[Records for the task Boundary: Start]

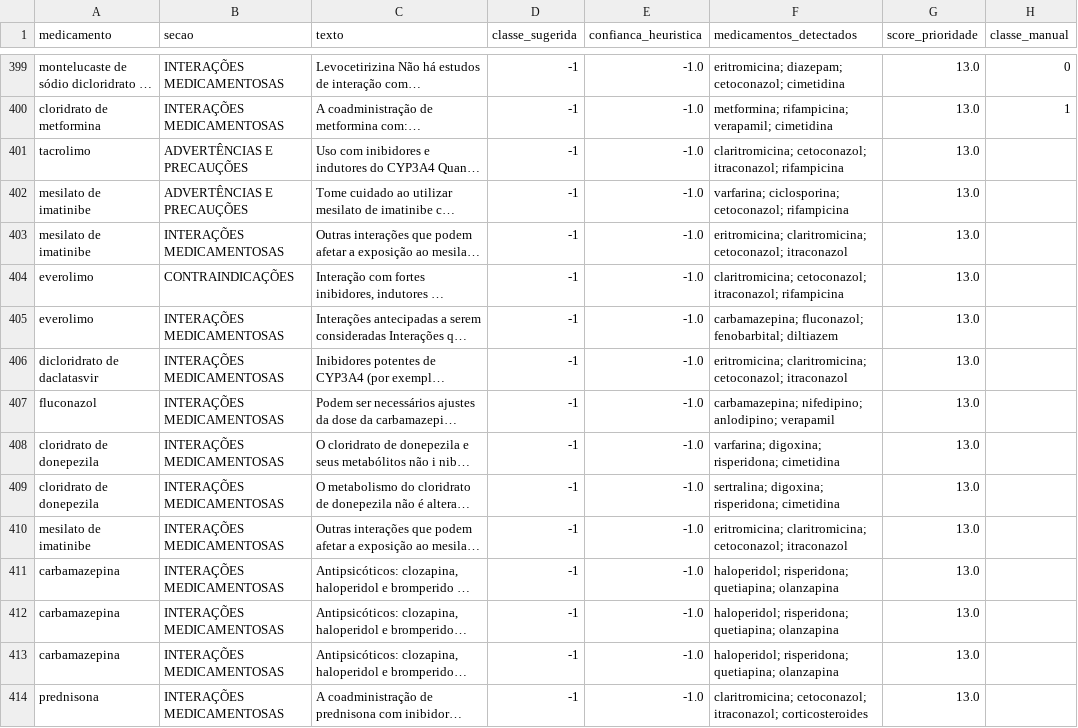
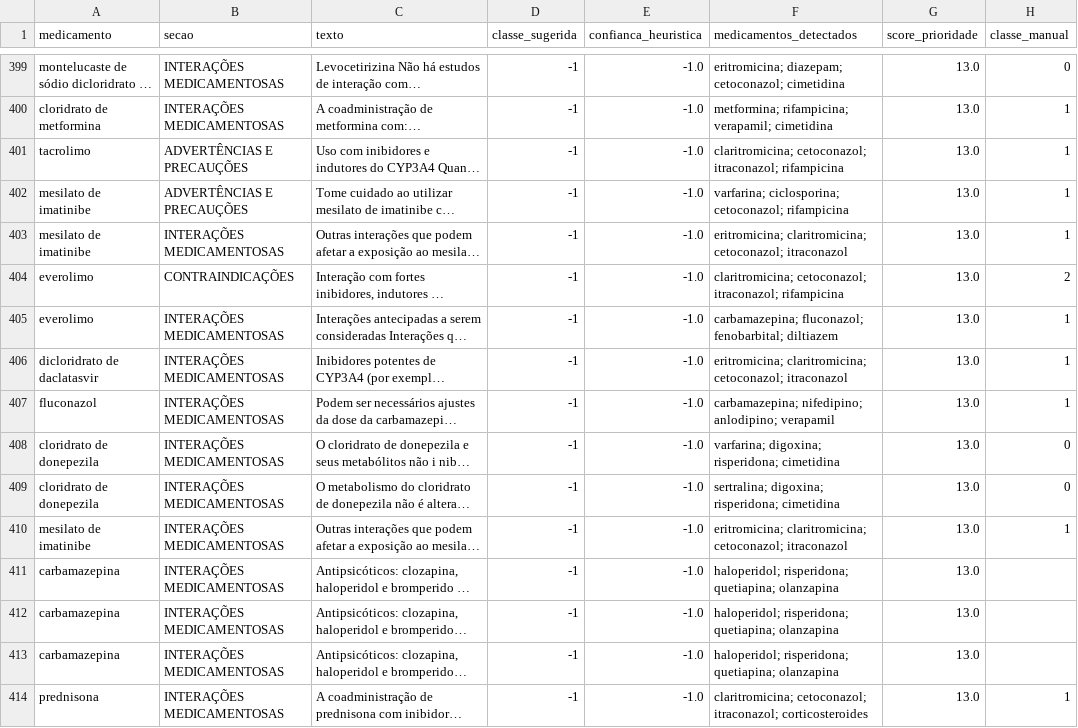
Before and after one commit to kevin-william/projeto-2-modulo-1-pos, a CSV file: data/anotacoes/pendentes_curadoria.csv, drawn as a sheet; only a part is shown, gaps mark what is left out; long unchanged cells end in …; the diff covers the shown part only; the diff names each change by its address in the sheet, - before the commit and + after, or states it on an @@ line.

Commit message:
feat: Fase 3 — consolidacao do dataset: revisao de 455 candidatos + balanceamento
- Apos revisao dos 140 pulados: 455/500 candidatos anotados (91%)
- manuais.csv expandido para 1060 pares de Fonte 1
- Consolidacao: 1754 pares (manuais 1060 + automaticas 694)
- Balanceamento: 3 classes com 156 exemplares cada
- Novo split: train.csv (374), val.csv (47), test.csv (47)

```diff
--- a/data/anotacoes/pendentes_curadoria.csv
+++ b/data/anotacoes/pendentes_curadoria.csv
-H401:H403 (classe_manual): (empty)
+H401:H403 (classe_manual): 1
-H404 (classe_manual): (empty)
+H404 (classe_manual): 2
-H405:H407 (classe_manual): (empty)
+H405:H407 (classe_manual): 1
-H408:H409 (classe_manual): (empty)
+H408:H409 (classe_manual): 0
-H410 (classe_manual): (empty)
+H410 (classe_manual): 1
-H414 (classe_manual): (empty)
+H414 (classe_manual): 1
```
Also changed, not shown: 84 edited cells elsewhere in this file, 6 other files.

[Records for the task Boundary: End]

▸ **Work order**: Determine how many lines in the entries above hold the string "empty", then report that number and nothing further.

▸ **Result of the exercise**: 6